 While doing some research for the FRC registry which I am working on, Mr. Halverson contacted me with some information that I had not uncovered regarding how the FRC had actually evolved deep inside of GM. He shared with me his story from the perspective of a journalist that was actually there documenting the launch of a new model C5 Corvette and the ensuing FRC a few years later.  Some of you may have read some of his articles about the Corvette over the past years.  He has written for all of the major automobile publications.  If you haven't it would be worth digging back through "VETTE" magazine's archives to read some of Hib's accounts of Corvette development.  Over the years Hib has been not only a supporter of the Corvette but an objective journalist who has honestly and fairly evaluated both the car and the company that makes it.

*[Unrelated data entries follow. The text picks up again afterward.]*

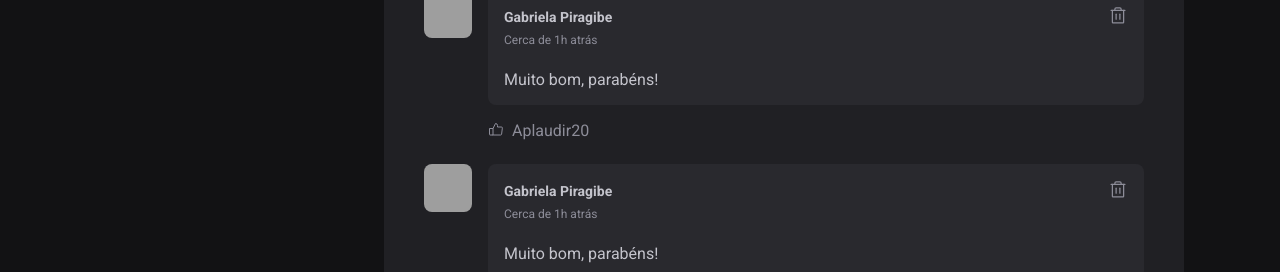
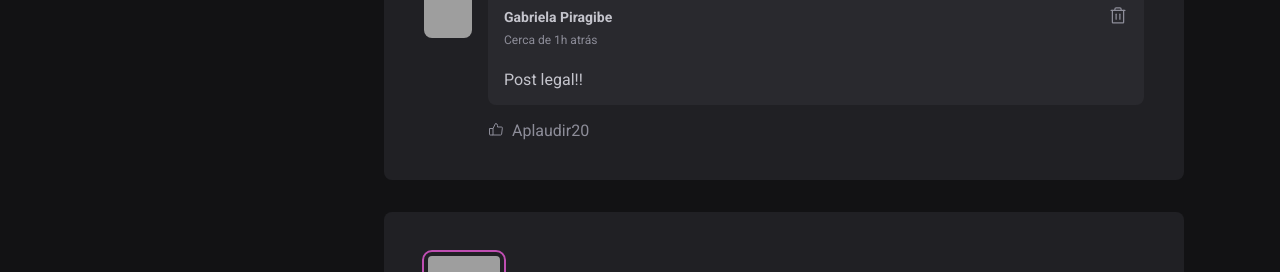
Before and after one commit to gabipiragibe/rocketseat-react, a React (Vite) app: page / in a window 1280 px wide. Shown: the part 680-952 px from the top of the page. Built offline with nearby package versions, Linux system fonts and the light colour scheme; grey boxes are pictures that could not be loaded.

Commit message:
feat: Add state for comments

```diff
--- a/src/App.jsx
+++ b/src/App.jsx
@@ -29,7 +29,7 @@ const posts = [
     id: 2,
     author: {
       avatarUrl:
-        "https://media.licdn.com/dms/image/v2/D4D35AQEjpfeuXEH55w/profile-framedphoto-shrink_800_800/profile-framedphoto-shrink_800_800/0/1726665683867?e=1729036800&v=beta&t=XvMZql5Vm3-7cFKRVm6YVYHD6Qa2zbRfCAOdih1BMiA",
+        "https://media.licdn.com/dms/image/v2/D4D35AQEjpfeuXEH55w/profile-framedphoto-shrink_400_400/profile-framedphoto-shrink_400_400/0/1726665683867?e=1730754000&v=beta&t=aIMQGKEBsWnZR6QEuaCvCwexY9ymlriJ8FsjKGczqEw",
       name: "Aline Soares",
       role: "Recruiter",
     },
--- a/src/components/Comment/index.jsx
+++ b/src/components/Comment/index.jsx
@@ -2,7 +2,7 @@ import { ThumbsUp, Trash } from "phosphor-react";
 import * as S from "./styles";
 import { Avatar } from "../Avatar";
 
-export const Comment = () => {
+export const Comment = ({ content }) => {
   return (
     <S.Container>
       <Avatar
@@ -26,7 +26,7 @@ export const Comment = () => {
               <Trash size={20} />
             </S.DeleteButton>
           </S.Header>
-          <p>Muito bom, parabéns!</p>
+          <p>{content}</p>
         </S.CommentContent>
         <S.Footer>
           <S.FooterButton>
--- a/src/components/PostComponent/index.jsx
+++ b/src/components/PostComponent/index.jsx
@@ -7,9 +7,10 @@ import { useState } from "react";
 
 export const PostComponent = ({ author, publishedAt, content }) => {
   const [comments, setComments] = useState([
-    1,
-    2,
+    "Post legal!!"
   ])
+  const [newCommentText, setnewCommentText] = useState('');
+
   const publishedDataFormatted = format(
     publishedAt,
     "d 'de' LLLL 'às' HH:mm'h'",
@@ -26,7 +27,13 @@ export const PostComponent = ({ author, publishedAt, content }) => {
   const handleCreateNewComment = () => {
     event.preventDefault()
 
-    setComments([...comments, comments.length + 1])
+    setComments([...comments, newCommentText]);
+    setnewCommentText('');
+
+  }
+
+  const handleNewCommentChange = () => {
+    setnewCommentText(event.target.value);
   }
 
   return (
@@ -46,6 +53,7 @@ export const PostComponent = ({ author, publishedAt, content }) => {
           {publishedDateRelativeToNow}
         </S.PostTime>
       </S.Header>
+
       <div content>
         {content.map((item, index) => {
           if (item.type === "paragraph") {
@@ -62,7 +70,9 @@ export const PostComponent = ({ author, publishedAt, content }) => {
 
       <S.CommentForm onSubmit={handleCreateNewComment}>
         <strong>Deixe seu feedback</strong>
-        <textarea placeholder="Escreva seu comentário" />
+
+        <textarea name="comment" placeholder="Escreva seu comentário" value={newCommentText} onChange={handleNewCommentChange}/>
+
         <S.DisplayButton>
           <S.CommentButton type="submit">Publicar</S.CommentButton>
         </S.DisplayButton>
@@ -70,7 +80,7 @@ export const PostComponent = ({ author, publishedAt, content }) => {
       <S.CommentList>
         {comments.map((comment) => (
           //pra cada comentário retorna um componente de comentário
-          <Comment key={comment.id} content={comment.content} />
+          <Comment key={comment} content={comment} />
         ))}
       </S.CommentList>
     </S.Container>
```
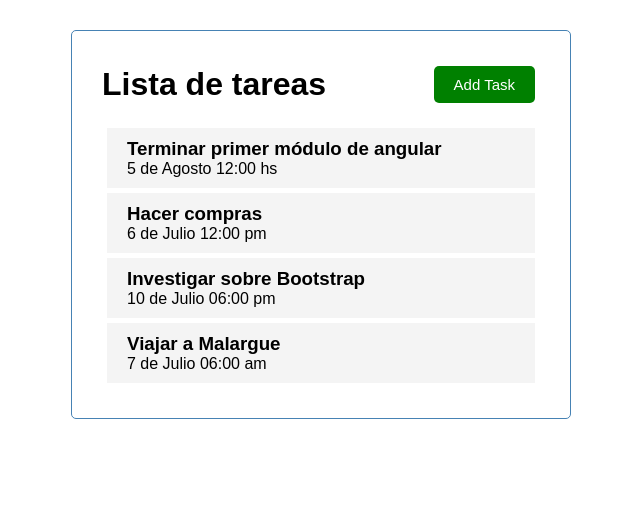
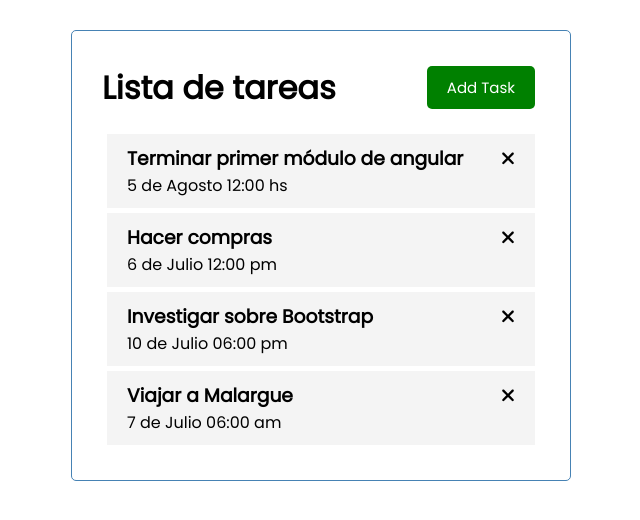
Before and after one commit to TomCab98/task-list, an Angular app: page / in a window 1280 px wide. Shown: the top 520 px of the page, without its empty margins (319-959 px from the left). Built offline with nearby package versions, Linux system fonts and the light colour scheme.

Commit message:
Componente de lista de items

```diff
--- a/package.json
+++ b/package.json
@@ -18,6 +18,11 @@
     "@angular/platform-browser": "^14.0.0",
     "@angular/platform-browser-dynamic": "^14.0.0",
     "@angular/router": "^14.0.0",
+    "@fortawesome/angular-fontawesome": "^0.11.1",
+    "@fortawesome/fontawesome-svg-core": "^6.1.1",
+    "@fortawesome/free-brands-svg-icons": "^6.1.1",
+    "@fortawesome/free-regular-svg-icons": "^6.1.1",
+    "@fortawesome/free-solid-svg-icons": "^6.1.1",
     "rxjs": "~7.5.0",
     "tslib": "^2.3.0",
     "zone.js": "~0.11.4"
--- a/src/app/app.module.ts
+++ b/src/app/app.module.ts
@@ -6,6 +6,7 @@ import { HeaderComponent } from './components/header/header.component';
 import { BotonComponent } from './components/boton/boton.component';
 import { TasksComponent } from './components/tasks/tasks.component';
 import { TaskItemComponent } from './components/task-item/task-item.component';
+import { FontAwesomeModule } from '@fortawesome/angular-fontawesome';
 
 @NgModule({
   declarations: [
@@ -16,7 +17,8 @@ import { TaskItemComponent } from './components/task-item/task-item.component';
     TaskItemComponent
   ],
   imports: [
-    BrowserModule
+    BrowserModule,
+    FontAwesomeModule
   ],
   providers: [],
   bootstrap: [AppComponent]
--- a/src/app/components/task-item/task-item.component.html
+++ b/src/app/components/task-item/task-item.component.html
@@ -1,4 +1,4 @@
 <div class = "task">
-    <h3> {{task.text}} </h3>
+    <h3> {{task.text}} <fa-icon [icon] = "faTimes"></fa-icon> </h3>
     <p> {{task.day}} </p>
 </div>
--- a/src/app/components/task-item/task-item.component.ts
+++ b/src/app/components/task-item/task-item.component.ts
@@ -1,6 +1,7 @@
 import { Component, OnInit, Input } from '@angular/core';
 import { Task } from '../../Task';
 import { TASKS } from '../../mock-task';
+import { faTimes } from '@fortawesome/free-solid-svg-icons';
 
 @Component({
   selector: 'app-task-item',
@@ -11,6 +12,8 @@ export class TaskItemComponent implements OnInit {
 
   @Input() task: Task = TASKS[0];
 
+  faTimes = faTimes;
+
   constructor() { }
 
   ngOnInit(): void {
--- a/src/app/components/tasks/tasks.component.ts
+++ b/src/app/components/tasks/tasks.component.ts
@@ -1,6 +1,6 @@
 import { Component, OnInit } from '@angular/core';
-import {Task} from '../../Task';
-import {TASKS} from '../../mock-task';
+import { Task } from '../../Task';
+import { TASKS } from '../../mock-task';
 
 @Component({
   selector: 'app-tasks',
--- a/src/styles.css
+++ b/src/styles.css
@@ -1,4 +1,5 @@
-/* You can add global styles to this file, and also import other style files */
+@import url("https://fonts.googleapis.com/css2?family=Poppins:wght@300;400&display=swap");
+
 @font-face {
     font-family: 'Poppins';
     src: url('https://fonts.googleapis.com/css2?family=Poppins:wght@200&display=swap');
@@ -9,8 +10,9 @@
     margin: 0;
     padding: 0;
 }
+
 body{
-    font-family: sans-serif;
+    font-family: "Poppins", sans-serif;
 }
 
 .container{
```
Also changed, not shown: 1 other file (tests, documents, lock files or other folders).
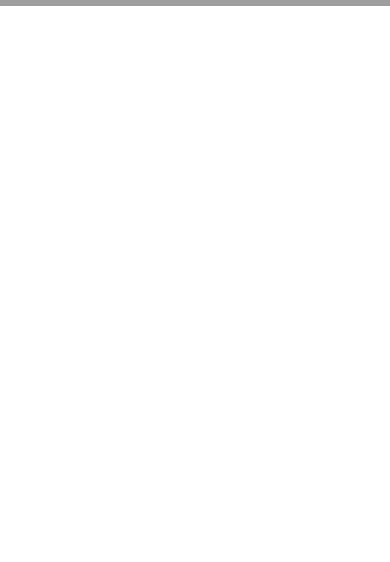
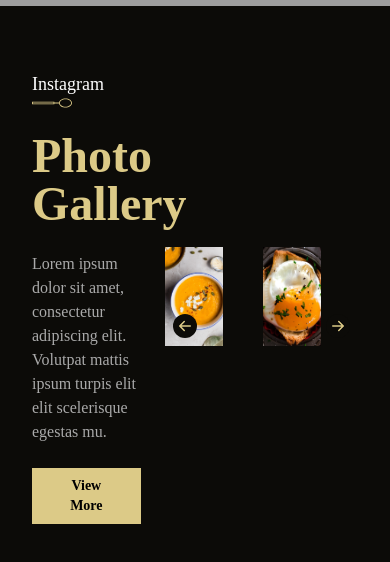
Before and after one commit to Podziuu/Modern-restaurant-app, a React (Create React App) app in the folder my-app/: page / in a window 390 px wide. Shown: the part 5693-6255 px from the top of the page. Before the commit the page ends 5699 px from the top, so only its background shows below. Built offline with nearby package versions, Linux system fonts and the light colour scheme; grey boxes are pictures that could not be loaded; a web font is replaced by a local one.

Commit message:
Adding gallery section

```diff
--- a/my-app/package.json
+++ b/my-app/package.json
@@ -10,6 +10,7 @@
     "react-dom": "^17.0.2",
     "react-icons": "^4.3.1",
     "react-scripts": "5.0.0",
+    "react-simply-carousel": "^5.1.4",
     "web-vitals": "^2.1.4"
   },
   "scripts": {
--- a/my-app/src/App.js
+++ b/my-app/src/App.js
@@ -5,6 +5,7 @@ import Menu from './components/Menu';
 import Chef from './components/Chef'
 import Film from './components/Film'
 import Awards from './components/Awards'
+import Galery from "./components/Galery";
 
 function App() {
   return (
@@ -16,6 +17,7 @@ function App() {
       <Chef />
       <Film />
       <Awards />
+      <Galery />
     </div>
   );
 }
--- /dev/null
+++ b/my-app/src/components/Galery.js
@@ -0,0 +1,99 @@
+import React, { useEffect, useRef } from "react";
+import Button from "./Layout/Button";
+
+import {
+  BsInstagram,
+  BsArrowLeftShort,
+  BsArrowRightShort,
+} from "react-icons/bs";
+import gallery01 from "../assets/gallery01.png";
+import gallery02 from "../assets/gallery02.png";
+import gallery03 from "../assets/gallery03.png";
+import gallery04 from "../assets/gallery04.png";
+import Container from "./Layout/Container";
+import ImageGallery from "./Layout/ImageGallery";
+
+const Galery = () => {
+  const galleryRef = useRef();
+
+  // useEffect(() => {
+  //   const interval = setInterval(() => {
+  //     // console.log("This will run every second!");
+  //     // galleryRef.current.scrollLeft -= 0.3;
+  //     // galleryRef.current.scrollLeft += 100;
+  //   }, 1000);
+  //   return () => clearInterval(interval);
+  // }, []);
+
+  const clickHandler = (direction) => {
+    if (direction === "left") {
+      galleryRef.current.scrollLeft -= 150;
+    } else if (direction === "right") {
+      galleryRef.current.scrollLeft += 150;
+    }
+  };
+
+  console.log(galleryRef);
+
+  return (
+    <Container className="bg-[#0C0B08] flex items-center justify-between py-16">
+      <div className="w-1/3 mr-6">
+        <h3 className="text-white text-lg">Instagram</h3>
+        <svg
+          width="40"
+          height="10"
+          viewBox="0 0 40 10"
+          fill="none"
+          xmlns="http://www.w3.org/2000/svg"
+        >
+          <path
+            d="M33.5014 9.5C37.0847 9.5 39.9998 7.48129 39.9998 4.99995C39.9998 2.51861 37.0847 0.5 33.5014 0.5C30.112 0.5 27.3219 2.30637 27.0298 4.6018H22.3527V3.6552L-0.000213623 3.6552V6.34446L22.3528 6.34446V5.39798H27.0299C27.3221 7.69352 30.112 9.5 33.5014 9.5ZM21.4896 5.54839L0.863079 5.54839V4.45161H21.4896V5.54839ZM27.866 4.99995C27.866 2.95778 30.3942 1.2964 33.5015 1.2964C36.6088 1.2964 39.137 2.95778 39.137 4.99995C39.137 7.04222 36.6088 8.7037 33.5015 8.7037C30.3942 8.7037 27.866 7.04222 27.866 4.99995Z"
+            fill="#DCCA87"
+          />
+        </svg>
+        <h2 className="text-[#DCCA87] text-5xl my-6 font-semibold">Photo Gallery</h2>
+        <p className="text-[#AAAAAA] mb-6">
+          Lorem ipsum dolor sit amet, consectetur adipiscing elit. Volutpat
+          mattis ipsum turpis elit elit scelerisque egestas mu.
+        </p>
+        <Button text="View More" />
+      </div>
+      <div className="w-2/3 relative">
+        <div
+          className="flex flex-row overflow-x-hidden relative"
+          ref={galleryRef}
+        >
+          {[gallery01, gallery02, gallery03, gallery04].map((image, index) => {
+            return <ImageGallery image={image} key={index} />;
+          })}
+        </div>
+        <div className="absolute inset-0 z-40">
+          <BsArrowLeftShort
+            className="absolute bottom-2 left-2 bg-[#0C0B08] text-[#DCCA87] rounded-full text-2xl cursor-pointer"
+            onClick={() => clickHandler("left")}
+          />
+          <BsArrowRightShort
+            className="absolute bottom-2 right-2 bg-[#0C0B08] text-[#DCCA87] rounded-full text-2xl cursor-pointer"
+            onClick={() => clickHandler("right")}
+          />
+        </div>
+      </div>
+    </Container>
+  );
+};
+
+export default Galery;
+
+{
+  /* <div className="w-1/2">
+        <div className="flex flex-row overflow-x-hidden" ref={galleryRef}>
+          {[gallery01, gallery02, gallery03, gallery04].map((image, index) => {
+            return <ImageGallery image={image} key={index} />;
+          })}
+          <div className="absolute">
+          <BsArrowLeftShort className="absolute"/>
+          <BsArrowRightShort/>
+        </div>
+        </div>
+      </div> */
+}
--- a/my-app/src/components/Layout/Container.js
+++ b/my-app/src/components/Layout/Container.js
@@ -1,7 +1,7 @@
 import React from "react";
 
 const Container = (props) => {
-  return <section id={props.id} className={`px-8 sm:px-8 md:px-12 lg:px-12 xl:px-48 ${props.className}`}>{props.children}</section>;
+  return <section id={props.id} className={`px-8 sm:px-8 md:px-12 lg:px-12 xl:px-24 ${props.className}`}>{props.children}</section>;
 };
 
 export default Container;
--- /dev/null
+++ b/my-app/src/components/Layout/ImageGallery.js
@@ -0,0 +1,11 @@
+import React from 'react'
+
+const ImageGallery = (props) => {
+  return (
+    <div className="min-w-[30%] mr-10 last:mr-0 select-none">
+        <img className="h-full hover:opacity-60" src={props.image} />
+    </div>
+  )
+}
+
+export default ImageGallery
--- a/my-app/tailwind.config.js
+++ b/my-app/tailwind.config.js
@@ -20,6 +20,9 @@ module.exports = {
       'sans': ['ui-sans-serif'],
       'serif': ['ui-serif']
     },
+    maxWidth: {
+      '1/2': '50%',
+    },
   },
   plugins: [],
 };
```
Also changed, not shown: 1 other file (tests, documents, lock files or other folders).
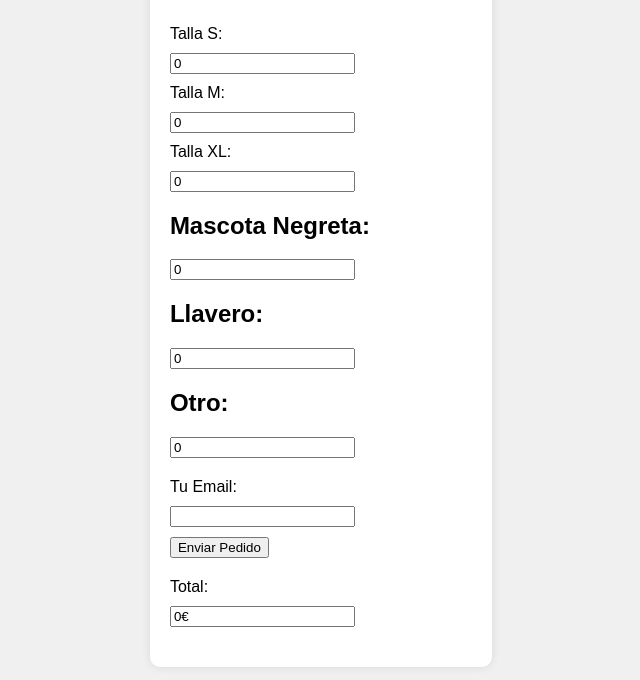
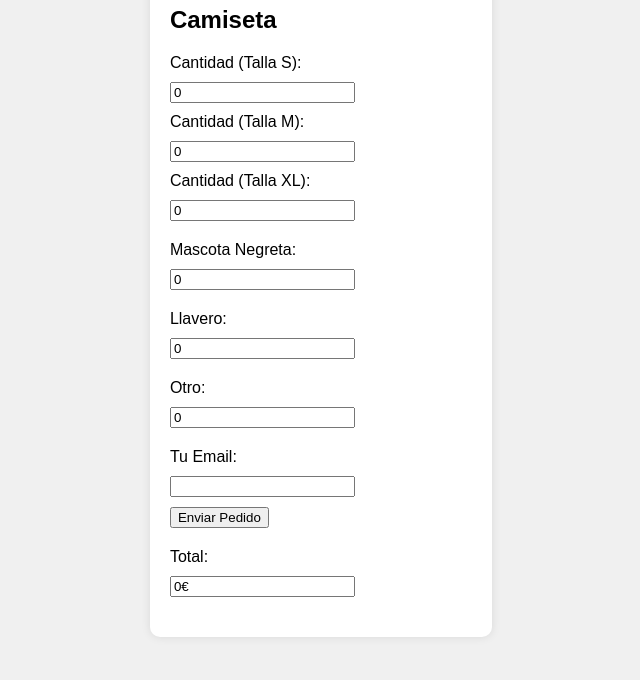
Before and after one commit to Alex88cat/Comandes-web, a plain HTML site: page index.html in a window 1280 px wide. Shown: the part 136-816 px from the top of the page, without its empty margins (319-959 px from the left). Drawn offline with Linux system fonts and the light colour scheme.

Commit message:
Update2 index.html

```diff
--- a/index.html
+++ b/index.html
@@ -38,23 +38,23 @@
         <form id="orderForm">
             <div class="product-container">
                 <h2>Camiseta</h2>
-                <label for="camisetaS">Talla S:</label>
+                <label for="camisetaS">Cantidad (Talla S):</label>
                 <input type="number" id="camisetaS" name="camisetaS" min="0" value="0">
-                <label for="camisetaM">Talla M:</label>
+                <label for="camisetaM">Cantidad (Talla M):</label>
                 <input type="number" id="camisetaM" name="camisetaM" min="0" value="0">
-                <label for="camisetaXL">Talla XL:</label>
+                <label for="camisetaXL">Cantidad (Talla XL):</label>
                 <input type="number" id="camisetaXL" name="camisetaXL" min="0" value="0">
             </div>
             <div class="product-container">
-                <label for="mascota"><h2>Mascota Negreta:<h2></label>
+                <label for="mascota">Mascota Negreta:</label>
                 <input type="number" id="mascota" name="mascota" min="0" value="0">
             </div>
             <div class="product-container">
-                <label for="llavero"><h2>Llavero:</h2></label>
+                <label for="llavero">Llavero:</label>
                 <input type="number" id="llavero" name="llavero" min="0" value="0">
             </div>
             <div class="product-container">
-                <label for="otro"><h2>Otro:</h2></label>
+                <label for="otro">Otro:</label>
                 <input type="number" id="otro" name="otro" min="0" value="0">
             </div>
             <label for="email">Tu Email:</label>
```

He is known as one of the most knowledgeable journalists on the Corvette (his background as an automotive service technician gives him a thorough working knowledge of what he writes about and enables him to ask the questions that many other journalists do not fully understand). He is also known as one of the more “controversial” automotive journalists for "pulling no punches" and ferreting out the real story. He recently wrote an article about his experience of building his own Corvette 427 engine in the GM Engine Build Experience program at the General Motors Performance Build Center in Wixom, Michigan. This experience was offered as an option for buyers of Z06, ZR1 and select GS models and he takes you through his personal experience and each step of building the 427 for his Corvette.  (You can read about his experience at the Corvette Action Center ). So now that I've shared a bit about his background go to the link below and let Hib tell the story he shared with me a while ago. As GM gets ready to introduce the new C7 read for yourself about the introduction of the new C5 model over sixteen years ago.  Hib's article was originally published  in the 1998 issue of Vette Magazine.  Read about the initial road tests and first impressions, and understand why the Fixed Roof Coupe (known then as the “hardtop) became known as the Hardtop for Hardcores.